Could you copy out all of the records below exactly, leaving out every picture?

Code change snippets
Content starts

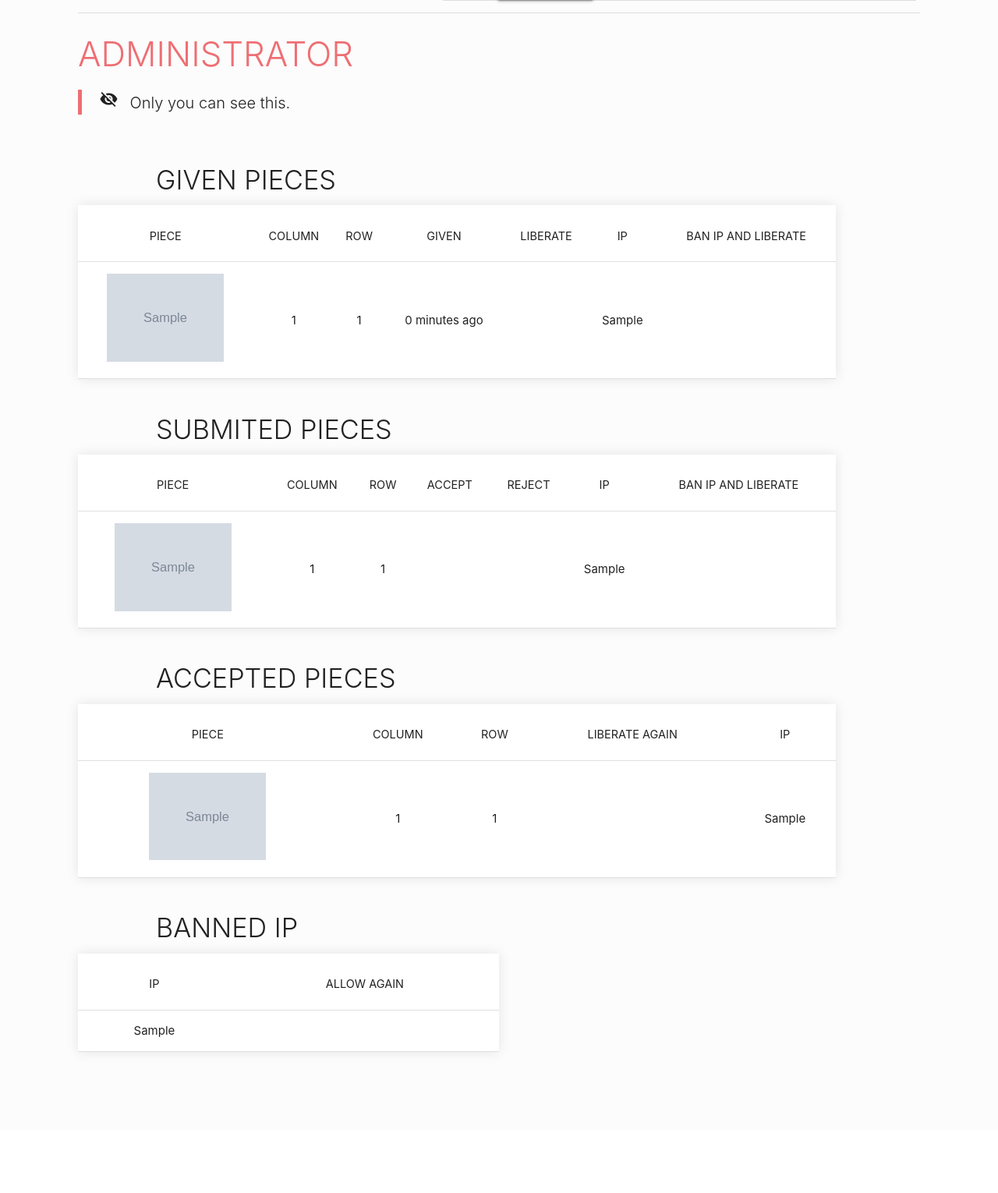
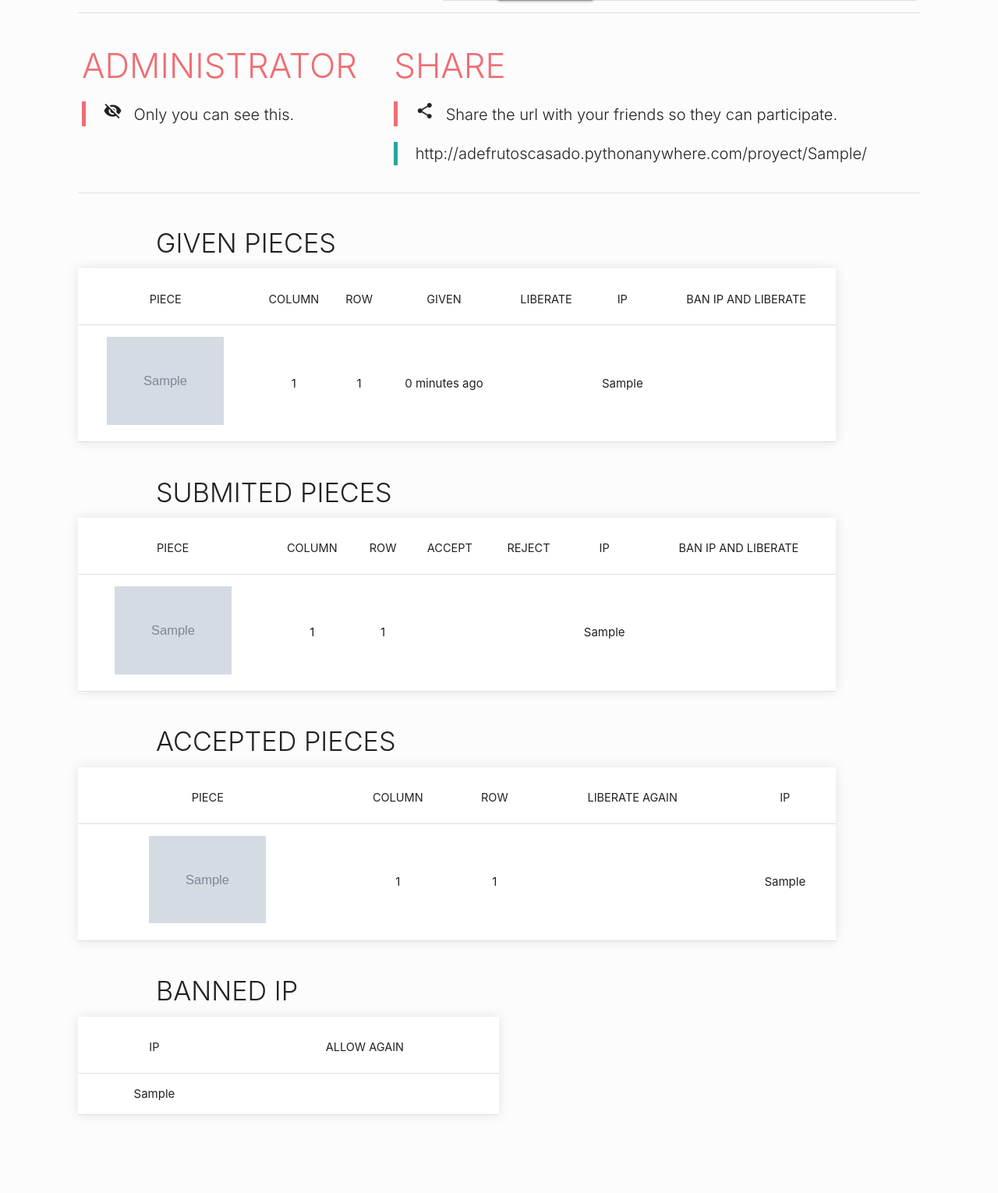
Before and after one commit to adefrutoscasado/MOSAICS, a Django app: template myproject/myapp/templates/admin.html in a window 1280 px wide. Shown: the part 606-2136 px from the top of the page at 78% size. Before the commit the page ends 1957 px from the top, so only its background shows below. Run offline with Django 3.2, Linux system fonts and the light colour scheme; the template is opened without the code that fills it: values that come from a table or form of the project are taken from there, others are empty; tables that the repository leaves empty hold one stand-in row (values such as "Sample post"); grey boxes marked "Sample" are stand-in pictures; some libraries are stand-ins or nearby versions.

Commit message:
added share with friends via url

```diff
--- a/myproject/myapp/templates/admin.html
+++ b/myproject/myapp/templates/admin.html
@@ -125,6 +125,15 @@
     width:50%;
     }
 
+    #block_container
+    {
+    text-align:center;
+    }
+    #bloc1, #bloc2
+    {
+    display:inline;
+    }
+
     </style>
 
     <body>
@@ -235,17 +244,40 @@
 </td>
 </table>
 
+{% for document in documents %}
+<table>
+<tr>
+<td style="vertical-align:top">
+<div id="bloc1">
+    <h3 style="color:rgb(238, 110, 115);">ADMINISTRATOR</h3>
+    <blockquote>
+      <i class="material-icons" style="padding-right: 15px;padding-top: 0px;">visibility_off</i><span style="font-size: 20px;font-weight: 300;">Only you can see this.</span>
+    </blockquote>
+    </div>
+</td>
+<td style="vertical-align:top">
+<div id="bloc2">
+    <h3 style="color:rgb(238, 110, 115);">SHARE</h3>
+    <blockquote>
+      <i class="material-icons" style="padding-right: 15px;padding-top: 0px;">share</i><span style="font-size: 20px;font-weight: 300;">Share the url with your friends so they can participate.</span>
+    </blockquote>
+    <blockquote style="border-left: 5px solid #26a69a;">
+    <span style="font-size: 20px;font-weight: 300;">http://adefrutoscasado.pythonanywhere.com/proyect/{{document.identifier}}/</span>
+    </blockquote>
+    </div>
+</td>
+</tr>
+</table>
+{% endfor %}
+
 
 
 <form action="{% url "administrate" %}" method="post">
 {% csrf_token %}
 
-    <h3 style="color:rgb(238, 110, 115);">ADMINISTRATOR</h4>
-    <blockquote>
-      <i class="material-icons" style="padding-right: 15px;padding-top: 0px;">visibility_off</i><span style="font-size: 20px;font-weight: 300;">Only you can see this.</span>
-    </blockquote>
     <br />
     <h4 class="header" id="givenpieces">GIVEN PIECES</h4>
+
 
 <table class="centered">
 <thead>
```
Also changed, not shown: myproject/myapp/templates/collaborator.html (+21 -4 lines).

Content ends

RESPONSE TO THIS EXERCISE:
Before and after one commit to adefrutoscasado/MOSAICS, a Django app: template myproject/myapp/templates/admin.html in a window 1280 px wide. Shown: the part 606-2136 px from the top of the page at 78% size. Before the commit the page ends 1957 px from the top, so only its background shows below. Run offline with Django 3.2, Linux system fonts and the light colour scheme; the template is opened without the code that fills it: values that come from a table or form of the project are taken from there, others are empty; tables that the repository leaves empty hold one stand-in row (values such as "Sample post"); grey boxes marked "Sample" are stand-in pictures; some libraries are stand-ins or nearby versions.

Commit message:
added share with friends via url

```diff
--- a/myproject/myapp/templates/admin.html
+++ b/myproject/myapp/templates/admin.html
@@ -125,6 +125,15 @@
     width:50%;
     }
 
+    #block_container
+    {
+    text-align:center;
+    }
+    #bloc1, #bloc2
+    {
+    display:inline;
+    }
+
     </style>
 
     <body>
@@ -235,17 +244,40 @@
 </td>
 </table>
 
+{% for document in documents %}
+<table>
+<tr>
+<td style="vertical-align:top">
+<div id="bloc1">
+    <h3 style="color:rgb(238, 110, 115);">ADMINISTRATOR</h3>
+    <blockquote>
+      <i class="material-icons" style="padding-right: 15px;padding-top: 0px;">visibility_off</i><span style="font-size: 20px;font-weight: 300;">Only you can see this.</span>
+    </blockquote>
+    </div>
+</td>
+<td style="vertical-align:top">
+<div id="bloc2">
+    <h3 style="color:rgb(238, 110, 115);">SHARE</h3>
+    <blockquote>
+      <i class="material-icons" style="padding-right: 15px;padding-top: 0px;">share</i><span style="font-size: 20px;font-weight: 300;">Share the url with your friends so they can participate.</span>
+    </blockquote>
+    <blockquote style="border-left: 5px solid #26a69a;">
+    <span style="font-size: 20px;font-weight: 300;">http://adefrutoscasado.pythonanywhere.com/proyect/{{document.identifier}}/</span>
+    </blockquote>
+    </div>
+</td>
+</tr>
+</table>
+{% endfor %}
+
 
 
 <form action="{% url "administrate" %}" method="post">
 {% csrf_token %}
 
-    <h3 style="color:rgb(238, 110, 115);">ADMINISTRATOR</h4>
-    <blockquote>
-      <i class="material-icons" style="padding-right: 15px;padding-top: 0px;">visibility_off</i><span style="font-size: 20px;font-weight: 300;">Only you can see this.</span>
-    </blockquote>
     <br />
     <h4 class="header" id="givenpieces">GIVEN PIECES</h4>
+
 
 <table class="centered">
 <thead>
```
Also changed, not shown: myproject/myapp/templates/collaborator.html (+21 -4 lines).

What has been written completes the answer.